» **WHAT YOU NEED TO DO**
Within the material below, filter for lines that hold the word "based".

GIVEN DATA: Begin

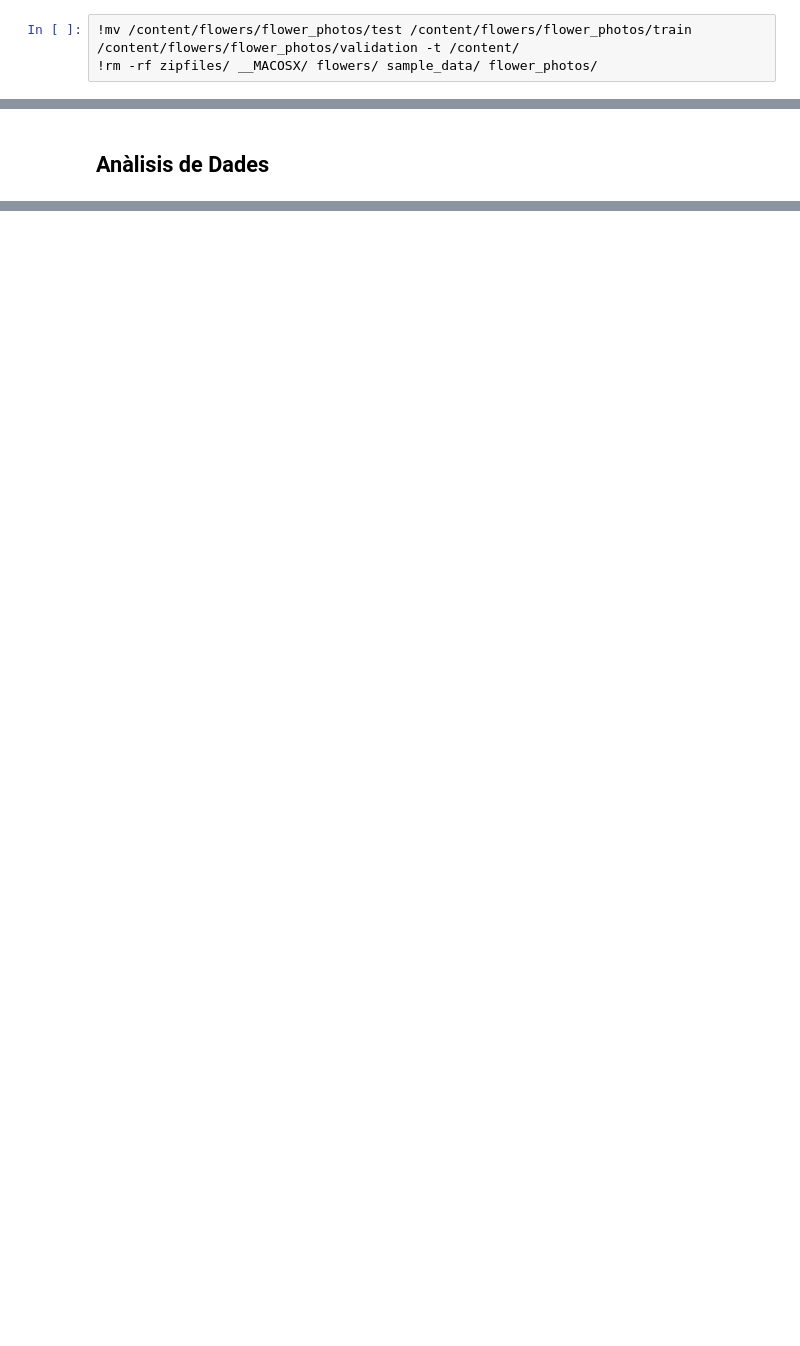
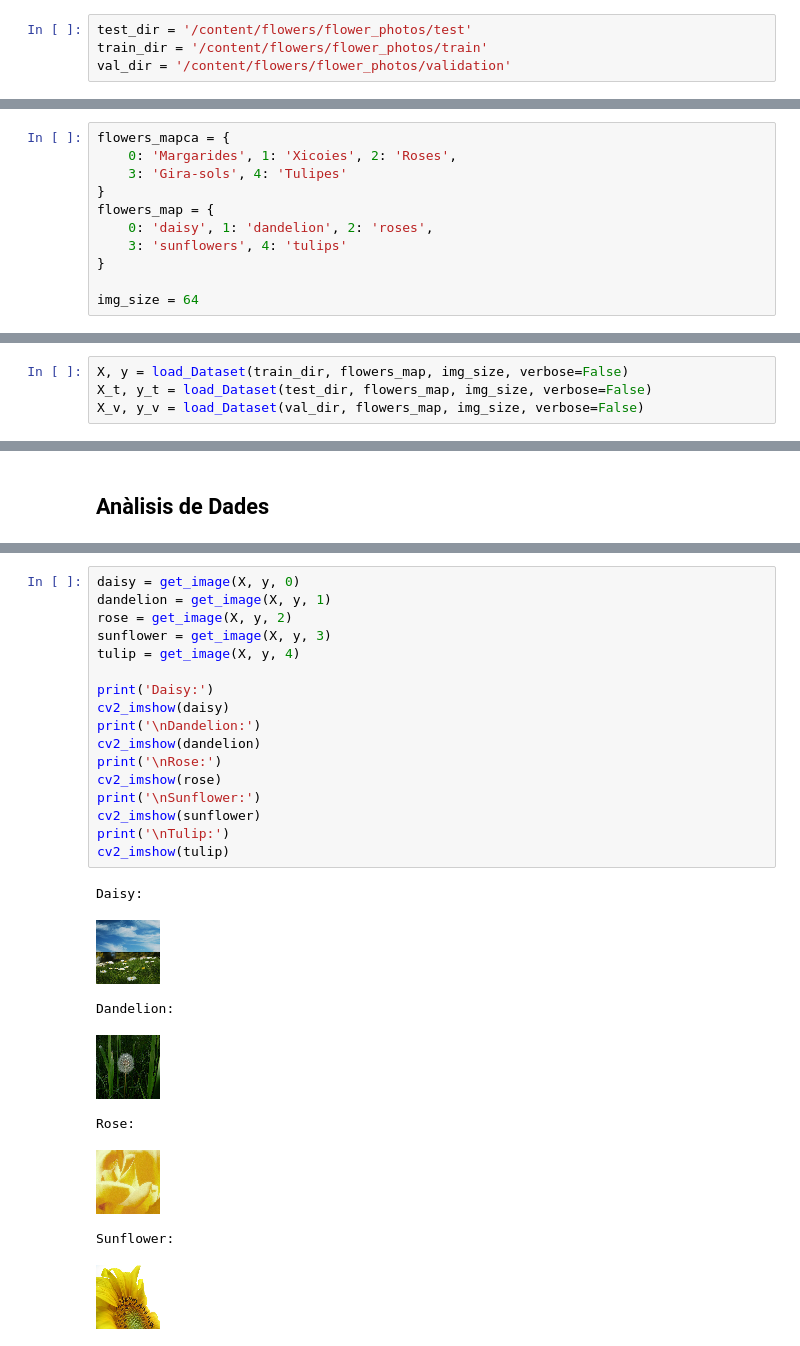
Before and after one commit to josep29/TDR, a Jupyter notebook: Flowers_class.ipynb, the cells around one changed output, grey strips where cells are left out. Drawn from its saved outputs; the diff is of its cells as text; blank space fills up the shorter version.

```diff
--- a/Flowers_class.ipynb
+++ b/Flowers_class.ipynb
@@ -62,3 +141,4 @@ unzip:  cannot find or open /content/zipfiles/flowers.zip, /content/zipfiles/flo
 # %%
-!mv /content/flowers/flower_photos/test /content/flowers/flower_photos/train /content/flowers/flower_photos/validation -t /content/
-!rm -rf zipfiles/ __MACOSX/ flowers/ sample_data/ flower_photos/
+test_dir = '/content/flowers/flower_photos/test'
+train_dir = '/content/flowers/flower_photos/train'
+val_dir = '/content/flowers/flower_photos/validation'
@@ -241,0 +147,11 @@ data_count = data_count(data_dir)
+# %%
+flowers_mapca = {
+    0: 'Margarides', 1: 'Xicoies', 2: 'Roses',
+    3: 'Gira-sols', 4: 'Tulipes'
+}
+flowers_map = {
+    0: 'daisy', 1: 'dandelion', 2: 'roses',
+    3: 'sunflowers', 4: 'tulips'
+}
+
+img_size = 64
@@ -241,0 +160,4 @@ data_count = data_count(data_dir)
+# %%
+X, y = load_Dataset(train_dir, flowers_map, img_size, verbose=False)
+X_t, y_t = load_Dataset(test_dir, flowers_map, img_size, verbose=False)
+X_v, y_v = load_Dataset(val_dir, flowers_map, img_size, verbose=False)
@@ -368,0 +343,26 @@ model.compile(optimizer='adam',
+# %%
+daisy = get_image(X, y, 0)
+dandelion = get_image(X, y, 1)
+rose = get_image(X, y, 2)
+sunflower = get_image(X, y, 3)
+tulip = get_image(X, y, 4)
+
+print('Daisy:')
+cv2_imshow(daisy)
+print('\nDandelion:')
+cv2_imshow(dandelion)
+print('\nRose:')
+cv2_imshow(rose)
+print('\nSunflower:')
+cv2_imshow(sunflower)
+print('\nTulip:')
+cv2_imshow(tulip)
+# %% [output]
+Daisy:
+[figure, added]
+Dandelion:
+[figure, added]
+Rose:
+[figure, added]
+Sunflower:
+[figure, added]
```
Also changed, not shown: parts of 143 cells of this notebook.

GIVEN DATA: End
GIVEN DATA: Begin

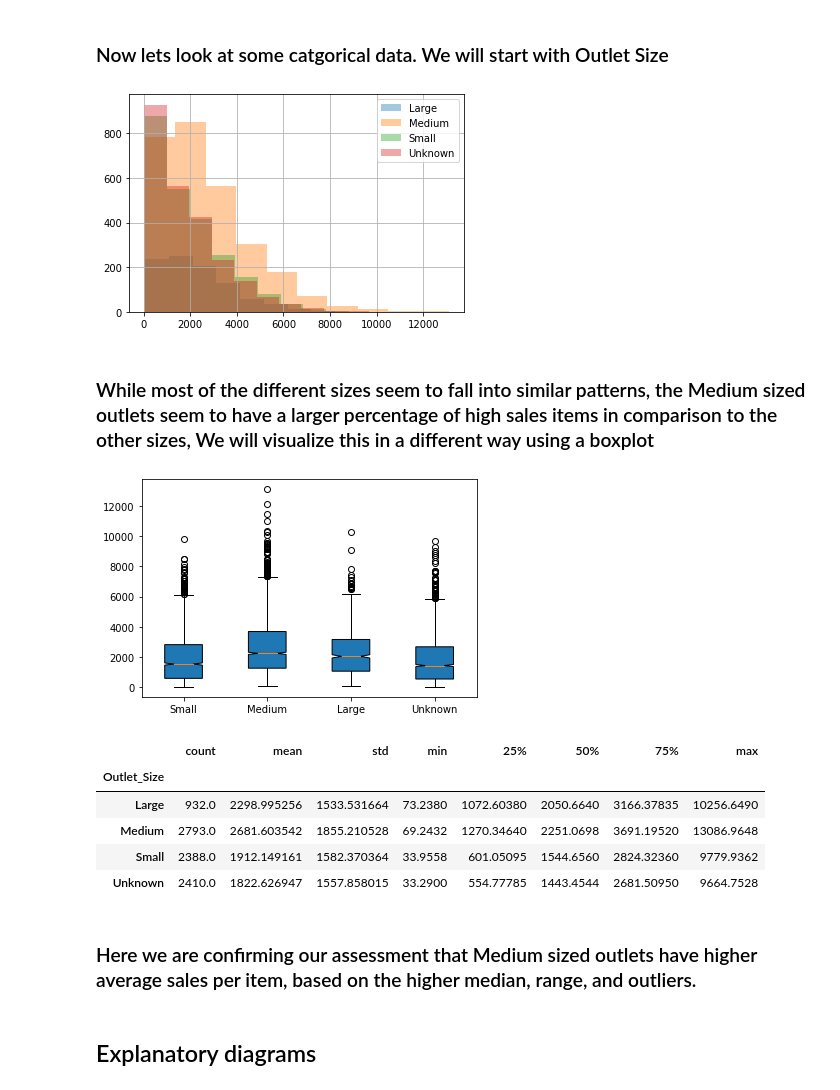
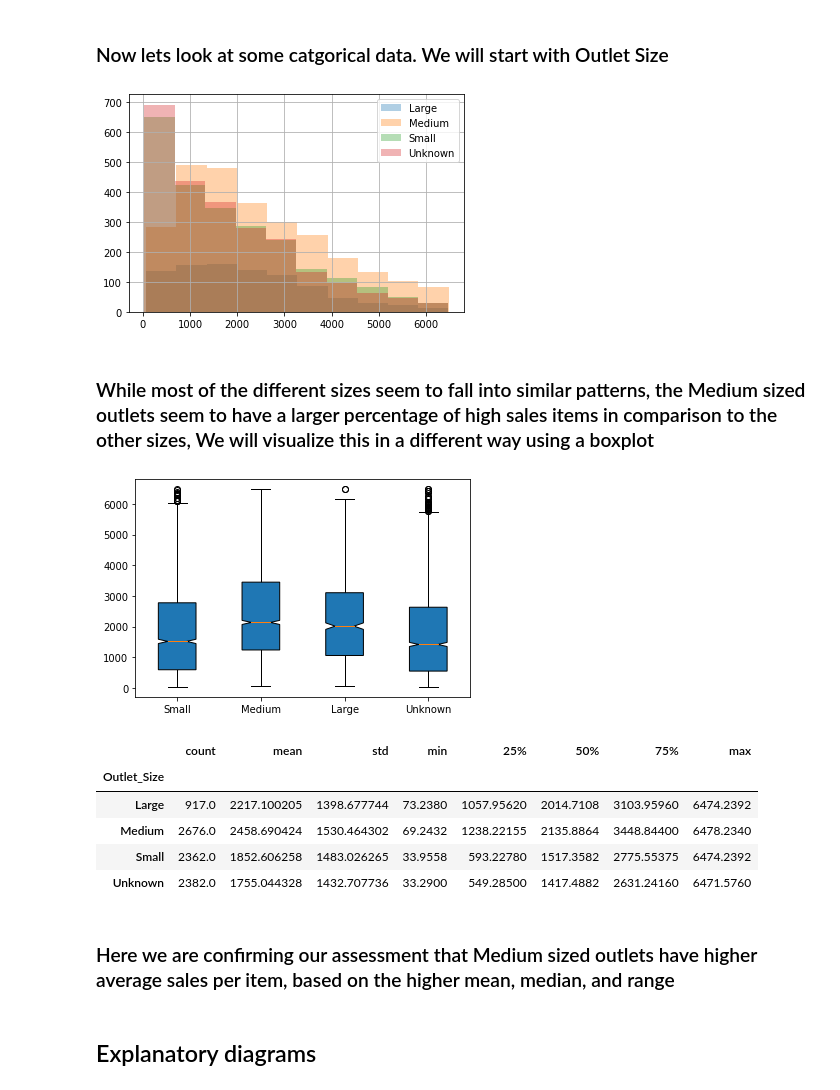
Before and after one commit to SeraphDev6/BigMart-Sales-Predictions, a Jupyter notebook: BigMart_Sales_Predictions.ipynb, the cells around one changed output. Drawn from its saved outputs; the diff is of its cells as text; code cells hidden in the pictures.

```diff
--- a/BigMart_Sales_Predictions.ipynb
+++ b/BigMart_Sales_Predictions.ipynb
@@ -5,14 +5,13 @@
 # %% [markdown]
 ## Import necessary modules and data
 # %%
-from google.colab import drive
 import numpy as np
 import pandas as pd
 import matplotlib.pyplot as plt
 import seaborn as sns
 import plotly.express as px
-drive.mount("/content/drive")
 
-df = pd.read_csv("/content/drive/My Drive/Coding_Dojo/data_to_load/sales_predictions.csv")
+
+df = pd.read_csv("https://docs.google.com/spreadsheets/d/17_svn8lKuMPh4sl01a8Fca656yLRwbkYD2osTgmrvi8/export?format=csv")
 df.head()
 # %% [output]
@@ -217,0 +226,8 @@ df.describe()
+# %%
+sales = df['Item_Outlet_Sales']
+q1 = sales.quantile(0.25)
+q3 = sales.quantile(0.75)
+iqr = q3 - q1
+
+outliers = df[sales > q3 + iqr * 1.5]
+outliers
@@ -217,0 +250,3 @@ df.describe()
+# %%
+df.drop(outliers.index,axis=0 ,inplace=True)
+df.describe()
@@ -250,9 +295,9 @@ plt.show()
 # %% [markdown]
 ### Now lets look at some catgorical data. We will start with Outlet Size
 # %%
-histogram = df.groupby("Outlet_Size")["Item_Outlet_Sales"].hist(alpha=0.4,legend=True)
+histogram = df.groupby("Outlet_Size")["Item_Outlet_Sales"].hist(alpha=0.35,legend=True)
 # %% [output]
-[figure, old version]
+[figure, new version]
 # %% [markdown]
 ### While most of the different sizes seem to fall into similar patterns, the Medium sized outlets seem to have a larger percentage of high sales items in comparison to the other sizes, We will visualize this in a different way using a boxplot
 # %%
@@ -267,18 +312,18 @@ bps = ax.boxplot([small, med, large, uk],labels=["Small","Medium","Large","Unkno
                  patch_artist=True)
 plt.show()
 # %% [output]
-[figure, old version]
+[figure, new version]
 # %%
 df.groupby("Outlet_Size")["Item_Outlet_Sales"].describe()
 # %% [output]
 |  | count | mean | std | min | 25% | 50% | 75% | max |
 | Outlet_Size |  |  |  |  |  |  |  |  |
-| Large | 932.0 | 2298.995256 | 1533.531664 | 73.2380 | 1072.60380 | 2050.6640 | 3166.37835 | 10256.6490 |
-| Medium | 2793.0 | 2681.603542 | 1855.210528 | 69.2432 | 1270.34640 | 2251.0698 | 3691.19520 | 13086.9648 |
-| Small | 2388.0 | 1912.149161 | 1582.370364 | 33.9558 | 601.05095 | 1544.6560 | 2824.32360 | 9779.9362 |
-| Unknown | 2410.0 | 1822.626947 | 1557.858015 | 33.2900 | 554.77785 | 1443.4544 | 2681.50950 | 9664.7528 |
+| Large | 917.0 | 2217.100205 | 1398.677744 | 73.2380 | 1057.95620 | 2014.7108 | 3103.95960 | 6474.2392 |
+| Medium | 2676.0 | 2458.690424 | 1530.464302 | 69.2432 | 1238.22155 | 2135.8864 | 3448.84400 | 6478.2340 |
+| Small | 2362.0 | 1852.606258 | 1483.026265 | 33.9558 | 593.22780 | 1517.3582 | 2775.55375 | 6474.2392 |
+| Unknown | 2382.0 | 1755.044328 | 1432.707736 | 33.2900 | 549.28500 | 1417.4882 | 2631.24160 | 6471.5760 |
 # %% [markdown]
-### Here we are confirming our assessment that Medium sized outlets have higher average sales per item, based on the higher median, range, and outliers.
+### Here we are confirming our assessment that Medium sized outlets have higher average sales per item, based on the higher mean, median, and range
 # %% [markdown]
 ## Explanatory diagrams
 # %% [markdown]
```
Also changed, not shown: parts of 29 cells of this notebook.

GIVEN DATA: End

» **SOLUTION FOR THIS TASK**
-### Here we are confirming our assessment that Medium sized outlets have higher average sales per item, based on the higher median, range, and outliers.
+### Here we are confirming our assessment that Medium sized outlets have higher average sales per item, based on the higher mean, median, and range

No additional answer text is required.